Facial gender confirmation surgery aligns the person “inside” with who we are “outside”, and includes a wide range of reconstructive and aesthetic surgical procedures that work to reshape masculine facial features to make them appear more feminine:


  • Hairline Advancedment 
  • Forehead Reduction and Contouring Surgery
  • Eyebrow Lift
  • Rhinoplasty (Nasal Surgery)
  • Cheek Enhancement (Augmentation & Reduction)
  • Lip Lift and Lip Filling
  • Chin Recontouring (Genioplasty)
  • Jaw Contouring (Reshaping or Tapering)
  • Adam’s Apple Reduction (Tracheal Shave)


The goal of facial feminization surgery is to transform the masculine features of the face to a more feminine appearance. Facial feminization surgery is performed as either a single procedure or as multiple staged procedures. Surgical manipulation of the bone and soft tissues of the face create a feminine appearance. There are many techniques used to perform facial feminization surgery, and many factors should be taken into consideration when choosing which options are best-suited for each individual. Click on the procedure links on this page to learn more about these and other FFS procedures.”

What Is Gender Dysphoria?

Gender dysphoria involves a conflict between a person's physical or assigned gender and the gender with which he/she/they identify. People with gender dysphoria may be very uncomfortable with the gender they were assigned, sometimes described as being uncomfortable with their body (particularly developments during puberty) or being uncomfortable with the expected roles of their assigned gender.

The gender conflict affects people in different ways. It can change the way a person wants to express their gender and can influence behavior, dress and self-image. Some people may cross-dress, some may want to socially transition, others may want to medically transition with sex-change surgery and/or hormone treatment. Socially transitioning primarily involves transitioning into the affirmed gender’s pronouns and bathrooms.
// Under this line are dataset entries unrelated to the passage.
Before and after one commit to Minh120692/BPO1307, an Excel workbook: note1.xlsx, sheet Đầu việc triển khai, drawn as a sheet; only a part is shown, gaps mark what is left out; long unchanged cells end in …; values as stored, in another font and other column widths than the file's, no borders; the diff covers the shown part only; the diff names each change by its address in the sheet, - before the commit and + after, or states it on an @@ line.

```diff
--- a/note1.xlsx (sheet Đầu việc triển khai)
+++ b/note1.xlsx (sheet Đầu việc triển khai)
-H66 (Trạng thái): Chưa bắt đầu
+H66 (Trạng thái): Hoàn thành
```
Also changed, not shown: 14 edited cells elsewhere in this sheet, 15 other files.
People with gender dysphoria may allow themselves to express their true selves and may openly want to be affirmed in their gender identity. They may use clothes and hairstyles and adopt a new first name of their experienced gender. Similarly children with gender dysphoria may express the wish to be of the opposite gender and may assert they are (or will grow up to be) of the opposite gender. They prefer, or demand, clothing, hairstyles and to be called a name of the opposite gender. (Medical transition is only relevant at and after the onset of puberty.)
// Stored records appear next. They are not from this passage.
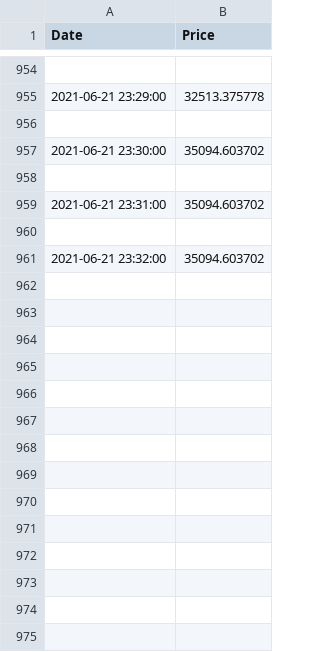
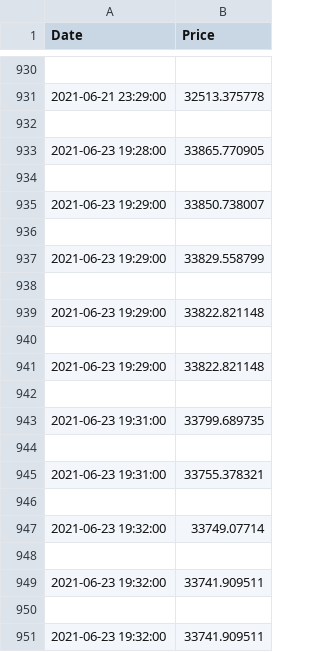
Before and after one commit to yecicen/bitcoinpriceprediction, a CSV file: nomics.csv, drawn as a sheet; only a part is shown, gaps mark what is left out; addresses are those after the commit; the diff covers the shown part only; the diff names each change by its address in the sheet, - before the commit and + after, or states it on an @@ line.

```diff
--- a/nomics.csv
+++ b/nomics.csv
+row 933: 2021-06-23 19:28:00 | 33865.770905
-row 934: 2021-06-21 23:30:00 | 35094.603702
+row 934: (empty)
-row 935: (empty)
+row 935: 2021-06-23 19:29:00 | 33850.738007
-row 936: 2021-06-21 23:31:00 | 35094.603702
+row 936: (empty)
-row 937: (empty)
+row 937: 2021-06-23 19:29:00 | 33829.558799
-row 938: 2021-06-21 23:32:00 | 35094.603702
+row 938: (empty)
+row 939: 2021-06-23 19:29:00 | 33822.821148
+row 940: (empty)
+row 941: 2021-06-23 19:29:00 | 33822.821148
+row 942: (empty)
+row 943: 2021-06-23 19:31:00 | 33799.689735
+row 944: (empty)
+row 945: 2021-06-23 19:31:00 | 33755.378321
+row 946: (empty)
+row 947: 2021-06-23 19:32:00 | 33749.07714
+row 948: (empty)
+row 949: 2021-06-23 19:32:00 | 33741.909511
+row 950: (empty)
+row 951: 2021-06-23 19:32:00 | 33741.909511
```
Also changed, not shown: 10 added rows and 24 removed rows elsewhere in this file, data/nomics.csv, 5 other files.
Some transgender and gender-nonconforming people may prefer gender-neutral or gender-inclusive pronouns when talking to or about them. “They” and “their” are sometimes used as gender-neutral singular pronouns. Singular gender-neutral pronouns also include “ze” (or “zie”) and “hir.”